The role of science in achieving the United Nations' Sustainable Development Goals (SDGs) cannot be overstated. Science, technology, and innovation are instrumental to addressing the significant challenges encompassed within the 17 SDGs, ranging from poverty and inequality to climate change and biodiversity loss.

Science underpins our understanding of the challenges our world faces and is pivotal in SDG 13 (Climate Action) and SDG 14 (Life Below Water) and 15 (Life on Land), where understanding ecosystems, environmental degradation, and climate change is paramount. Research in the Earth and environmental sciences provides us with knowledge about the severity of these issues and potential mitigation and adaptation strategies.

Furthermore, in SDG 3 (Good Health and Well-being), science in the form of medical research and biotechnology contributes to the development of treatments and preventive measures for various diseases. Vaccines, therapeutic drugs, and disease prevention techniques have been made possible due to advancements in biological and health sciences.

Moreover, technological advancements and innovative solutions, often rooted in science, are essential to achieving SDG 7 (Affordable and Clean Energy), SDG 6 (Clean Water and Sanitation), and SDG 9 (Industry, Innovation, and Infrastructure). From developing renewable energy technologies to creating systems that enhance water and sanitation accessibility, science serves as the bedrock of these innovations.

Science also plays a critical role in SDG 2 (Zero Hunger) by improving agricultural methods, crop yields, and food storage. Through genetic engineering and modern farming techniques, scientists can help increase food security and reduce world hunger.

Finally, science is integral to SDG 4 (Quality Education). A well-rounded education should include a robust scientific curriculum that fosters critical thinking, problem-solving, and a deep understanding of the world. Furthermore, by promoting scientific literacy, societies are better equipped to make informed decisions about policies and practices that affect sustainable development.

To make strides in achieving the SDGs, the scientific community, policymakers, and society must work together. The integration of science into policy-making processes is fundamental in developing and implementing sustainable and impactful strategies that move us closer to accomplishing these ambitious yet achievable goals.


Sex Differences in Cardiovascular Physiology and Pathophysiology, Academic Press, 2019, Pages 185-201

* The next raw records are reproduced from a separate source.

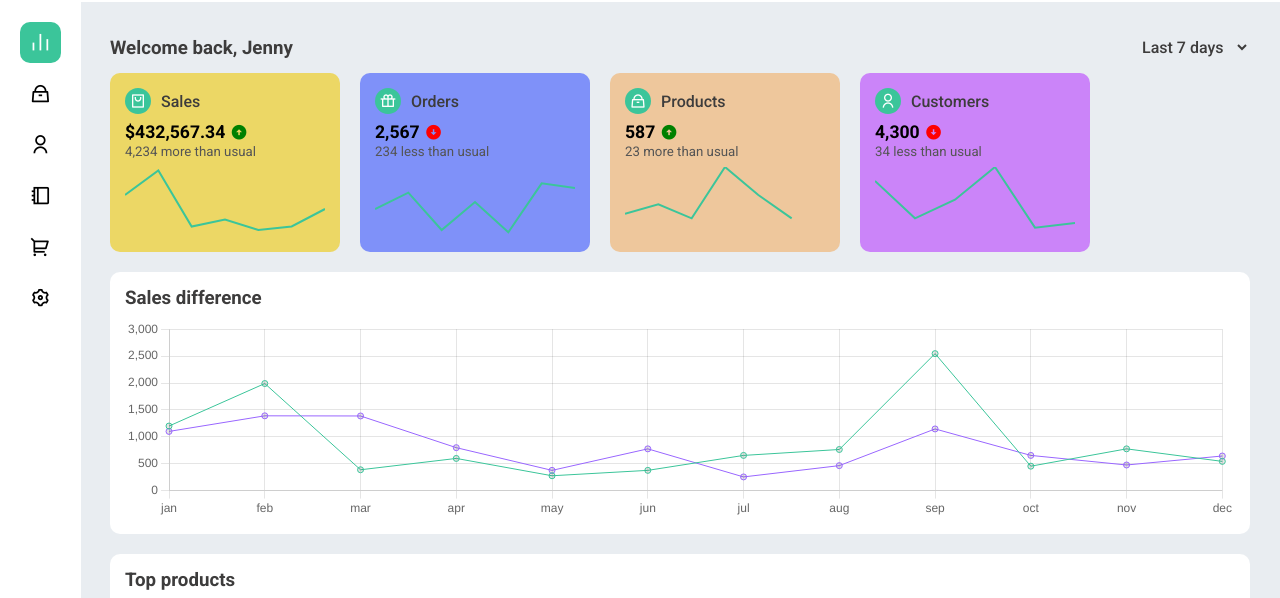
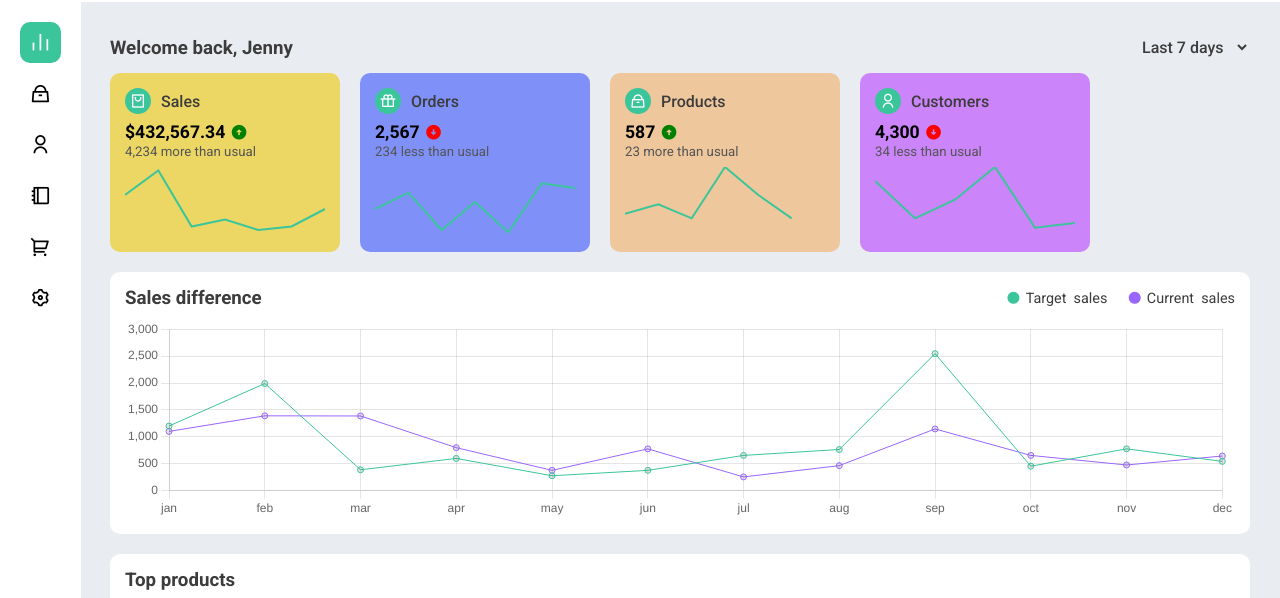
Before and after one commit to SinthujanBalachandran/store-management-dashboard-test, a plain HTML site: page index.html in a window 1280 px wide. Shown: the part 68-666 px from the top of the page. Drawn offline with nearby package versions, Linux system fonts and the light colour scheme; a web font is replaced by a local one.

Commit message:
second commit

```diff
--- a/assets/css/styles.css
+++ b/assets/css/styles.css
@@ -339,6 +339,25 @@ h5 {
     padding: 15px;
 }
 
+.sales--value{
+    display: flex;
+    align-items: center;
+    gap: 20px;
+}
+.target,.current{
+    display: flex;
+    align-items: center;
+    font-size: .9rem;
+
+}
+.target .circle{
+    margin-right: 5px;
+    color: rgba(59, 197, 154, 1);
+}
+.current .circle{
+    margin-right: 5px;
+    color: rgba(153, 102, 255, 1);
+}
 .target--vs--sales {
     width: auto;
     max-height: 200px;
@@ -476,4 +495,8 @@ th {
 
     }
     .chat{display: none;}
+
+    .sales--value span{
+display: none;
+    }
 }
--- a/assets/js/main.js
+++ b/assets/js/main.js
@@ -13,8 +13,12 @@ sun.onclick = function() {
 
 let menu = document.querySelector(".menu");
 let sidebar = document.querySelector(".sidebar");
+let mainContainer = document.querySelector(".main--container")
 
 menu.onclick = function(){
     sidebar.classList.toggle("activemenu");
 
 }
+mainContainer.onclick = function(){
+    sidebar.classList.remove("activemenu");
+}
--- a/index.html
+++ b/index.html
@@ -144,7 +144,10 @@
             <div class="target--vs--sales--container">
                 <div class="section--title">
                     <h3 class="title">Sales difference</h3>
-                    <div></div>
+                    <div class="sales--value">
+                        <div class="target"><i class="ri-checkbox-blank-circle-fill circle"></i>Target <span> &nbsp; sales</span></div>
+                        <div class="current"><i class="ri-checkbox-blank-circle-fill circle"></i>Current <span>&nbsp; sales</span></div>
+                    </div>
                 </div>
                 <div class="target--vs--sales">
                     <canvas id="tarsale"></canvas>
```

This book chapter addresses SDG 3 and 5 by reviewing the differences in awareness, risk factors, pathophysiology, clinical presentation, diagnostic evaluation, and management between men and women with coronary artery disease (CAD).
Although it may be an "invisible disability", people with all types of diabetes are protected under the Americans with Disabilities Act. This chapter contributes to SDG 3 by addressing the patterns, risk factors and prevention tactics for the epidemic of diabetes in the US population.
N-type Mg3Sb2-based Zintl compounds have attracted considerable interest in recent years for their high thermoelectric performance. Mg3Sb2-based compounds inherently have p-type transport properties because of the presence of intrinsic Mg vacancies. Therefore, eliminating Mg vacancies and increasing the electron concentration are crucial for achieving high-performance n-type Mg3Sb2-based materials. The addition of excess Mg in the initial composition and the doping of chalcogens (Te, Se, and S) at the Sb site have been the primary methods used to date.
Alzheimer's disease (AD) is considered a polygenic disorder. This view is clouded, however, by lingering uncertainty over how to treat the quasi “monogenic” role of apolipoprotein E (APOE). The APOE4 allele is not only the strongest genetic risk factor for AD, it also affects risk for cardiovascular disease, stroke, and other neurodegenerative disorders. This review, based mostly on data from human studies, ranges across a variety of APOE-related pathologies, touching on evolutionary genetics and risk mitigation by ethnicity and sex.
Illustration of process for haplotype-specific reporter construct derivation.
This Article supports SDG 3 by analysing data from four international cohorts of patients with pulmonary arterial hypertension, a disease caused by rare genetic variants.
Elsevier, Trends in Ecology and Evolution, Volume 34, February 2019
There is worldwide concern about the environmental costs of conventional intensification of agriculture. Growing evidence suggests that ecological intensification of mainstream farming can safeguard food production, with accompanying environmental benefits; however, the approach is rarely adopted by farmers. Our review of the evidence for replacing external inputs with ecosystem services shows that scientists tend to focus on processes (e.g., pollination) rather than outcomes (e.g., profits), and express benefits at spatio-temporal scales that are not always relevant to farmers.